[Data records]

_ _ _ _

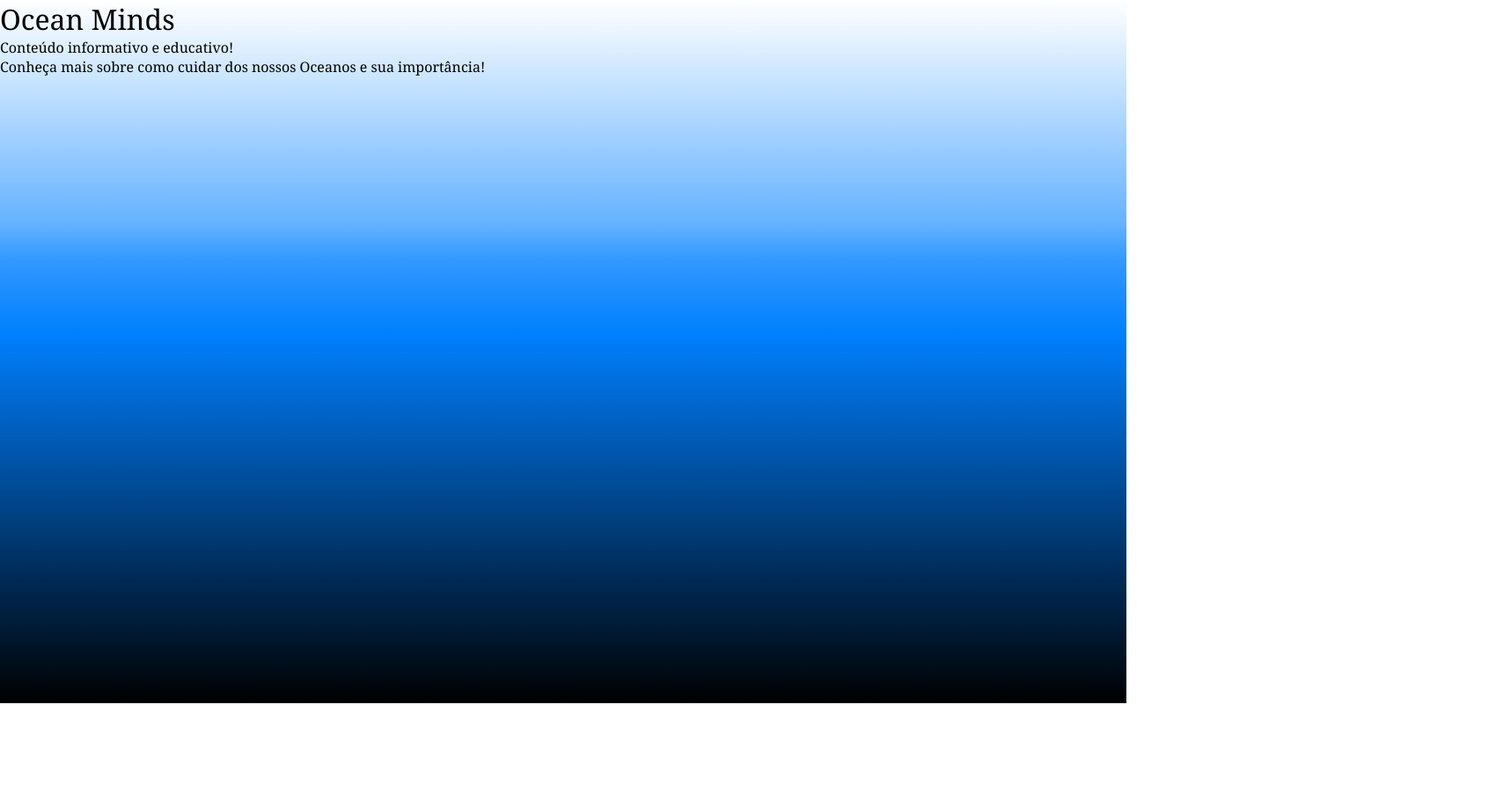
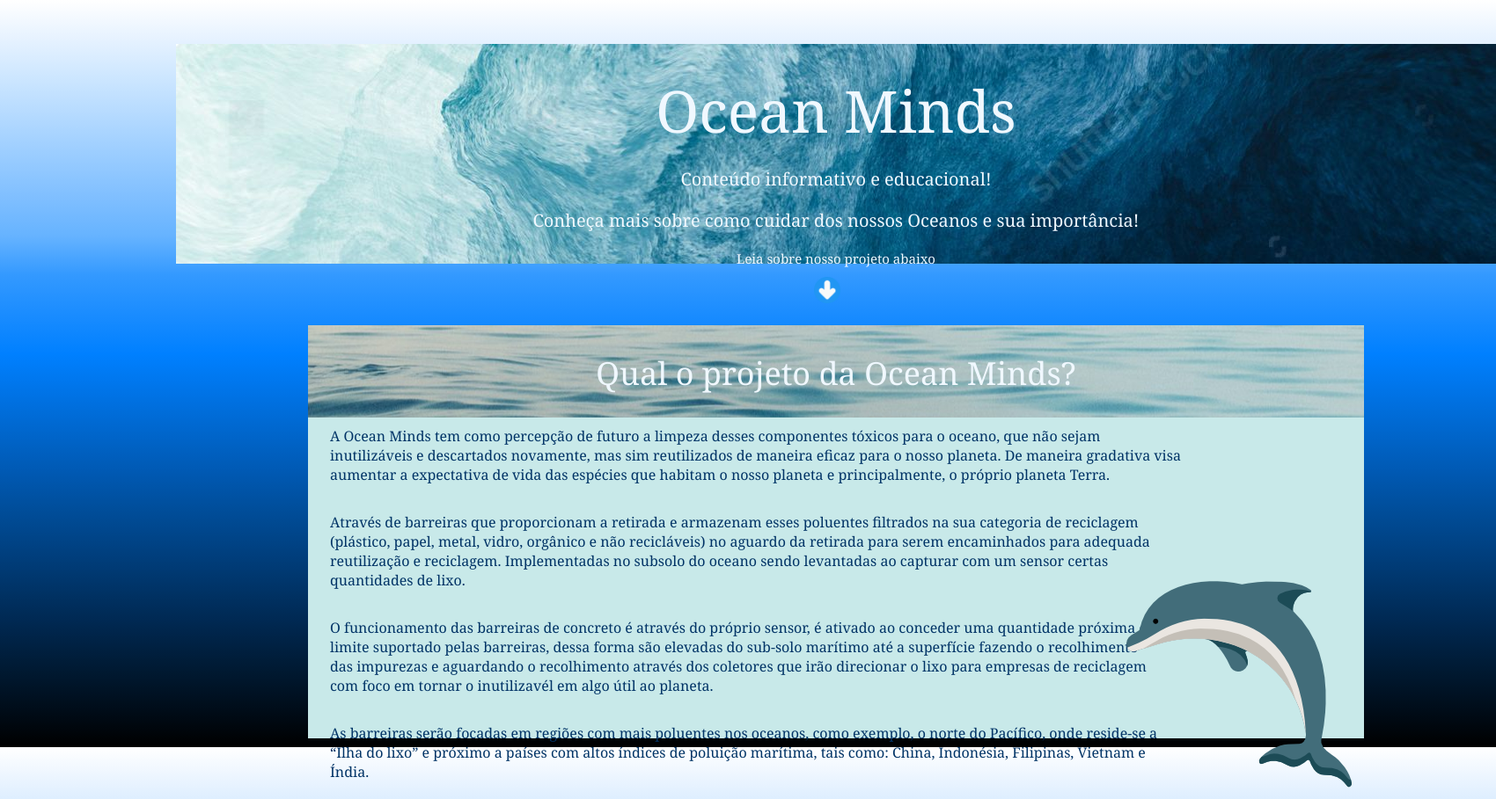
Before and after one commit to pxxmdr/Global-Solution, a plain HTML site: page blog.html in a window 1280 px wide. Shown: the whole page at 88% size, 1700 px wide, since content can reach past the window. Before the commit the page ends 800 px from the top, so only its background shows below. Drawn offline with Linux system fonts and the light colour scheme.

Commit message:
Inicialização do blog, header e apresentação da ideia

```diff
--- a/blog.html
+++ b/blog.html
@@ -9,8 +9,21 @@
 <body>
     <header>
         <h1>Ocean Minds</h1>
-        <span>Conteúdo informativo e educativo!</span>
+        <span>Conteúdo informativo e educacional!</span>
         <p>Conheça mais sobre como cuidar dos nossos Oceanos e sua importância!</p>
+        <p class="header-p2">Leia sobre nosso projeto abaixo</p>
     </header>
+        <img class="arrow-down" src="./img/down-arrow.png" alt="Seta indicando para baixo">
+    <div class="div-ideia">
+        <h2>Qual o projeto da Ocean Minds?</h2>
+        <p>A Ocean Minds tem como percepção de futuro a limpeza desses componentes tóxicos para o oceano, que não sejam <br> inutilizáveis e descartados novamente, mas sim reutilizados de maneira eficaz para o nosso planeta. De maneira gradativa visa <br>aumentar a expectativa de vida das espécies que habitam o nosso planeta e principalmente, o próprio planeta Terra.</p>
+<br>
+        <p>Através de barreiras que proporcionam a retirada e armazenam esses poluentes filtrados na sua categoria de reciclagem <br> (plástico, papel, metal, vidro, orgânico e não recicláveis) no aguardo da retirada para serem encaminhados para adequada <br> reutilização e reciclagem. Implementadas no subsolo do oceano sendo levantadas ao capturar com um sensor certas <br> quantidades de lixo.</p>
+<br>
+        <p>O funcionamento das barreiras de concreto é através do próprio sensor, é ativado ao conceder uma quantidade próxima do <br> limite suportado pelas barreiras, dessa forma são elevadas do sub-solo marítimo até a superfície fazendo o recolhimento <br> das impurezas e aguardando o recolhimento através dos coletores que irão direcionar o lixo para empresas de reciclagem <br> com foco em tornar o inutilizavél em algo útil ao planeta.</p>
+<br>
+        <p>As barreiras serão focadas em regiões com mais poluentes nos oceanos, como exemplo, o norte do Pacífico, onde reside-se a <br>“Ilha do lixo” e próximo a países com altos índices de poluição marítima, tais como: China, Indonésia, Filipinas, Vietnam e <br> Índia.</p>
+        <img class="golfinho" src="./img/dolphin.png" alt="Golfinho">
+    </div>
 </body>
 </html>
--- a/css/blog.css
+++ b/css/blog.css
@@ -17,3 +17,84 @@ body {
         margin: 0;
         padding: 0;
     }
+
+header {
+    background-image: url(../img/background-header.jpg);
+    width: 1500px;
+    height: 250px;
+    background-color:aliceblue;
+    margin-top: 50px;
+    margin-left: 200px;
+}
+
+header h1{
+    font-size: 66px;
+    padding-top: 30px;
+    display: flex;
+    justify-content: center;
+    color: aliceblue;
+}
+
+header span{
+    font-size: 20px;
+    margin-top: 20px;
+    display: flex;
+    justify-content: center;
+    color: aliceblue;
+}
+
+header P {
+    font-size: 20px;
+    margin-top: 20px;
+    display: flex;
+    justify-content: center;
+    color: aliceblue;
+}
+
+.header-p2 {
+    font-size: 15px;
+    margin-top: 20px;
+    display: flex;
+    justify-content: center;
+    color: aliceblue;
+}
+
+.arrow-down {
+    height: 30px;
+    margin-top: 15px;
+    margin-left: 925px;
+    cursor: pointer;
+
+}
+
+.div-ideia {
+    margin-top: 20px;
+    margin-left: 350px;
+    width: 1200px;
+    height: 470px;
+    background-color: rgb(200, 233, 233);
+
+}
+
+div h2{
+    display: flex;
+    justify-content: center;
+    background-image: url(../img/background-div-ideia.jpg);
+    background-position: 70%;
+    height: 75px;
+    font-size: 36px;
+    color: aliceblue;
+    padding-top: 30px;
+
+}
+
+div p {
+    margin-top: 10px;
+    margin-left: 25px;
+    color: #003366;
+}
+
+.golfinho {
+    margin-left: 930px;
+    margin-top: -500px;
+}
--- a/css/homeblog.css
+++ b/css/homeblog.css
@@ -110,6 +110,7 @@ div h2{
     font-size: 50px;
     padding-top: 5px;
 
+
 }
 
 div p{
```
Also changed, not shown: img/background-div-ideia.jpg (added), img/background-header.jpg (added), img/down-arrow.png (added).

_ _ _ _

Work request
Give every entry above again, exactly, and keep all pictures out of it.

Response to this task
Before and after one commit to pxxmdr/Global-Solution, a plain HTML site: page blog.html in a window 1280 px wide. Shown: the whole page at 88% size, 1700 px wide, since content can reach past the window. Before the commit the page ends 800 px from the top, so only its background shows below. Drawn offline with Linux system fonts and the light colour scheme.

Commit message:
Inicialização do blog, header e apresentação da ideia

```diff
--- a/blog.html
+++ b/blog.html
@@ -9,8 +9,21 @@
 <body>
     <header>
         <h1>Ocean Minds</h1>
-        <span>Conteúdo informativo e educativo!</span>
+        <span>Conteúdo informativo e educacional!</span>
         <p>Conheça mais sobre como cuidar dos nossos Oceanos e sua importância!</p>
+        <p class="header-p2">Leia sobre nosso projeto abaixo</p>
     </header>
+        <img class="arrow-down" src="./img/down-arrow.png" alt="Seta indicando para baixo">
+    <div class="div-ideia">
+        <h2>Qual o projeto da Ocean Minds?</h2>
+        <p>A Ocean Minds tem como percepção de futuro a limpeza desses componentes tóxicos para o oceano, que não sejam <br> inutilizáveis e descartados novamente, mas sim reutilizados de maneira eficaz para o nosso planeta. De maneira gradativa visa <br>aumentar a expectativa de vida das espécies que habitam o nosso planeta e principalmente, o próprio planeta Terra.</p>
+<br>
+        <p>Através de barreiras que proporcionam a retirada e armazenam esses poluentes filtrados na sua categoria de reciclagem <br> (plástico, papel, metal, vidro, orgânico e não recicláveis) no aguardo da retirada para serem encaminhados para adequada <br> reutilização e reciclagem. Implementadas no subsolo do oceano sendo levantadas ao capturar com um sensor certas <br> quantidades de lixo.</p>
+<br>
+        <p>O funcionamento das barreiras de concreto é através do próprio sensor, é ativado ao conceder uma quantidade próxima do <br> limite suportado pelas barreiras, dessa forma são elevadas do sub-solo marítimo até a superfície fazendo o recolhimento <br> das impurezas e aguardando o recolhimento através dos coletores que irão direcionar o lixo para empresas de reciclagem <br> com foco em tornar o inutilizavél em algo útil ao planeta.</p>
+<br>
+        <p>As barreiras serão focadas em regiões com mais poluentes nos oceanos, como exemplo, o norte do Pacífico, onde reside-se a <br>“Ilha do lixo” e próximo a países com altos índices de poluição marítima, tais como: China, Indonésia, Filipinas, Vietnam e <br> Índia.</p>
+        <img class="golfinho" src="./img/dolphin.png" alt="Golfinho">
+    </div>
 </body>
 </html>
--- a/css/blog.css
+++ b/css/blog.css
@@ -17,3 +17,84 @@ body {
         margin: 0;
         padding: 0;
     }
+
+header {
+    background-image: url(../img/background-header.jpg);
+    width: 1500px;
+    height: 250px;
+    background-color:aliceblue;
+    margin-top: 50px;
+    margin-left: 200px;
+}
+
+header h1{
+    font-size: 66px;
+    padding-top: 30px;
+    display: flex;
+    justify-content: center;
+    color: aliceblue;
+}
+
+header span{
+    font-size: 20px;
+    margin-top: 20px;
+    display: flex;
+    justify-content: center;
+    color: aliceblue;
+}
+
+header P {
+    font-size: 20px;
+    margin-top: 20px;
+    display: flex;
+    justify-content: center;
+    color: aliceblue;
+}
+
+.header-p2 {
+    font-size: 15px;
+    margin-top: 20px;
+    display: flex;
+    justify-content: center;
+    color: aliceblue;
+}
+
+.arrow-down {
+    height: 30px;
+    margin-top: 15px;
+    margin-left: 925px;
+    cursor: pointer;
+
+}
+
+.div-ideia {
+    margin-top: 20px;
+    margin-left: 350px;
+    width: 1200px;
+    height: 470px;
+    background-color: rgb(200, 233, 233);
+
+}
+
+div h2{
+    display: flex;
+    justify-content: center;
+    background-image: url(../img/background-div-ideia.jpg);
+    background-position: 70%;
+    height: 75px;
+    font-size: 36px;
+    color: aliceblue;
+    padding-top: 30px;
+
+}
+
+div p {
+    margin-top: 10px;
+    margin-left: 25px;
+    color: #003366;
+}
+
+.golfinho {
+    margin-left: 930px;
+    margin-top: -500px;
+}
--- a/css/homeblog.css
+++ b/css/homeblog.css
@@ -110,6 +110,7 @@ div h2{
     font-size: 50px;
     padding-top: 5px;
 
+
 }
 
 div p{
```
Also changed, not shown: img/background-div-ideia.jpg (added), img/background-header.jpg (added), img/down-arrow.png (added).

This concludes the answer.